INPUT FOR THIS TASK >>
=== Begin Enclosure ===

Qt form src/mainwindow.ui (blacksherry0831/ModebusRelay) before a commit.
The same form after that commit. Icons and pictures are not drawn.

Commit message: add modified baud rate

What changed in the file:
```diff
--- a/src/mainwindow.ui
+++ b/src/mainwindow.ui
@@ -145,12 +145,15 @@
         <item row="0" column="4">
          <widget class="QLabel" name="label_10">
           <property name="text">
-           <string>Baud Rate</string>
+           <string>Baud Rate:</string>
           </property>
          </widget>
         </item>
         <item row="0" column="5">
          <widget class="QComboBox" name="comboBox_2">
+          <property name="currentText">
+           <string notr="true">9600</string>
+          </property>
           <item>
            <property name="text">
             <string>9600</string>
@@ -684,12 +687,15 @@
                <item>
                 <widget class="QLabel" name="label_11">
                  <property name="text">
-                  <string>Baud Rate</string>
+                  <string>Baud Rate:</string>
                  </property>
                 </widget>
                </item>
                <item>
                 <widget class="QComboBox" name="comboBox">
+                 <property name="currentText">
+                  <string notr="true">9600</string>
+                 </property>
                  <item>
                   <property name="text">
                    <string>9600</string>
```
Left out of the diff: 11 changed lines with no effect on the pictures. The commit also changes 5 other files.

=== End Enclosure ===

TASK PROMPT >>
Repeat each entry above, keeping every word exact.

SOLUTION >>
Qt form src/mainwindow.ui (blacksherry0831/ModebusRelay) before a commit.
The same form after that commit. Icons and pictures are not drawn.

Commit message: add modified baud rate

What changed in the file:
```diff
--- a/src/mainwindow.ui
+++ b/src/mainwindow.ui
@@ -145,12 +145,15 @@
         <item row="0" column="4">
          <widget class="QLabel" name="label_10">
           <property name="text">
-           <string>Baud Rate</string>
+           <string>Baud Rate:</string>
           </property>
          </widget>
         </item>
         <item row="0" column="5">
          <widget class="QComboBox" name="comboBox_2">
+          <property name="currentText">
+           <string notr="true">9600</string>
+          </property>
           <item>
            <property name="text">
             <string>9600</string>
@@ -684,12 +687,15 @@
                <item>
                 <widget class="QLabel" name="label_11">
                  <property name="text">
-                  <string>Baud Rate</string>
+                  <string>Baud Rate:</string>
                  </property>
                 </widget>
                </item>
                <item>
                 <widget class="QComboBox" name="comboBox">
+                 <property name="currentText">
+                  <string notr="true">9600</string>
+                 </property>
                  <item>
                   <property name="text">
                    <string>9600</string>
```
Left out of the diff: 11 changed lines with no effect on the pictures. The commit also changes 5 other files.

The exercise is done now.